Pull every line that includes the word "unpolarized" from the data.
........
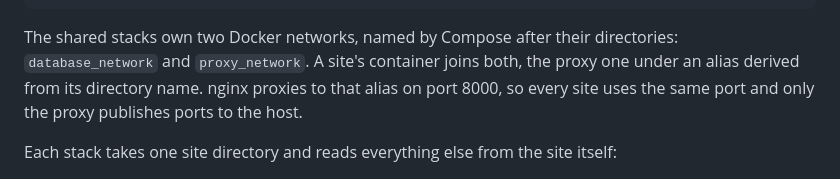
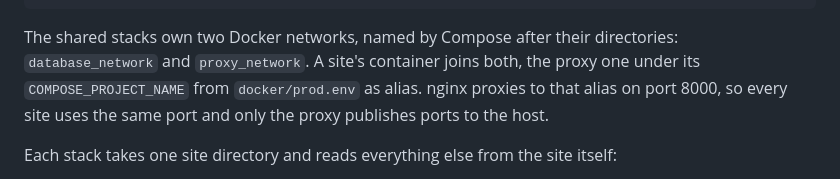
Before and after one commit to ronny-rentner/django-svelte-starter, a Markdown page: readme.md, the part around the change. Drawn GitHub-style.

Commit message:
Describe the proxy alias as the site's COMPOSE_PROJECT_NAME

```diff
--- a/readme.md
+++ b/readme.md
@@ -79,8 +79,8 @@ stacks, and every site checked out beside them:
 
 The shared stacks own two Docker networks, named by Compose after their directories:
 `database_network` and `proxy_network`. A site's container joins both, the proxy one under
-an alias derived from its directory name. nginx proxies to that alias on port 8000, so
-every site uses the same port and only the proxy publishes ports to the host.
+its `COMPOSE_PROJECT_NAME` from `docker/prod.env` as alias. nginx proxies to that alias on
+port 8000, so every site uses the same port and only the proxy publishes ports to the host.
 
 Each stack takes one site directory and reads everything else from the site itself:
 
```
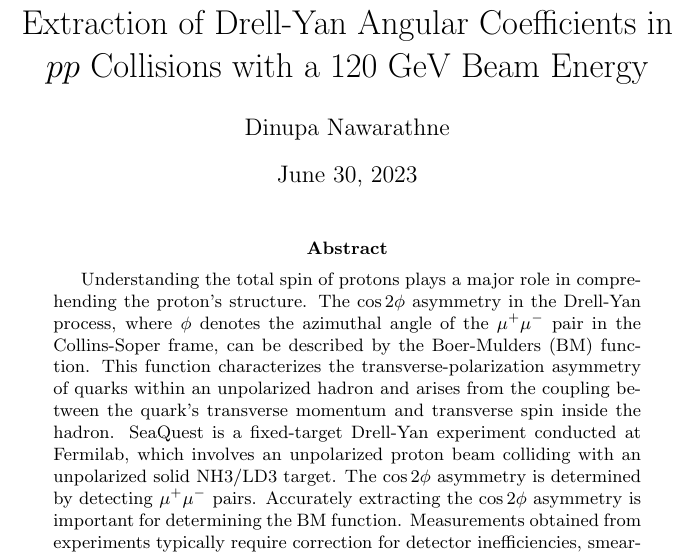
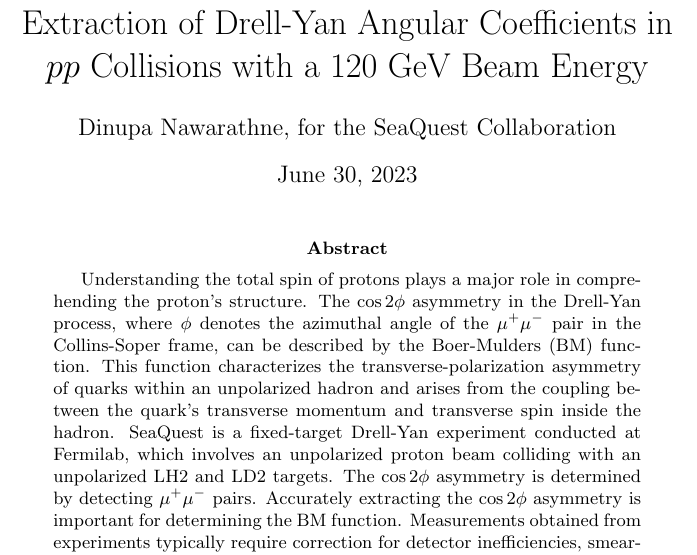
Before and after one commit to dinupa1/BMF, a LaTeX paper (APS-DNP-2023/APS-DNP-abstract.tex): part of the page, cut so that both start at the same text. Compiled offline with pdfLaTeX.

Commit message:
comments from pvs

```diff
--- a/APS-DNP-2023/APS-DNP-abstract.tex
+++ b/APS-DNP-2023/APS-DNP-abstract.tex
@@ -2,7 +2,7 @@
 
 \title{Utilizing Deep Neural Networks for the Extraction of Drell-Yan Angular Coefficients in $pp$ Collisions with a 120 GeV Beam Energy}
 
-\author{Dinupa Nawarathne}
+\author{Dinupa Nawarathne, for the SeaQuest Collaboration}
 
 \begin{document}
 
@@ -14,7 +14,7 @@ in the Drell-Yan process, where $\phi$ denotes the azimuthal angle of the $\mu^{
 frame, can be described by the Boer-Mulders (BM) function. This function characterizes the transverse-polarization asymmetry
 of quarks within an unpolarized hadron and arises from the coupling between the quark's transverse momentum and transverse
 spin inside the hadron. SeaQuest is a fixed-target Drell-Yan experiment conducted at Fermilab, which involves an unpolarized
-proton beam colliding with an unpolarized solid NH3/LD3 target. The $\cos2\phi$ asymmetry is determined by detecting $\mu^{+}\mu^{-}$
+proton beam colliding with an unpolarized LH2 and LD2 targets. The $\cos2\phi$ asymmetry is determined by detecting $\mu^{+}\mu^{-}$
 pairs. Accurately extracting the $\cos2\phi$ asymmetry is important for determining the BM function. Measurements obtained
 from experiments typically require correction for detector inefficiencies, smearing, and acceptance. Traditionally, these
 corrections involve ``unfolding" the detector-level measurements through matrix operations. However, in higher dimensions
```
Also changed, not shown: APS-DNP-2023/APS-DNP-abstract.pdf.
........
Answer to this task:
 of quarks within an unpolarized hadron and arises from the coupling between the quark's transverse momentum and transverse
 spin inside the hadron. SeaQuest is a fixed-target Drell-Yan experiment conducted at Fermilab, which involves an unpolarized
-proton beam colliding with an unpolarized solid NH3/LD3 target. The $\cos2\phi$ asymmetry is determined by detecting $\mu^{+}\mu^{-}$
+proton beam colliding with an unpolarized LH2 and LD2 targets. The $\cos2\phi$ asymmetry is determined by detecting $\mu^{+}\mu^{-}$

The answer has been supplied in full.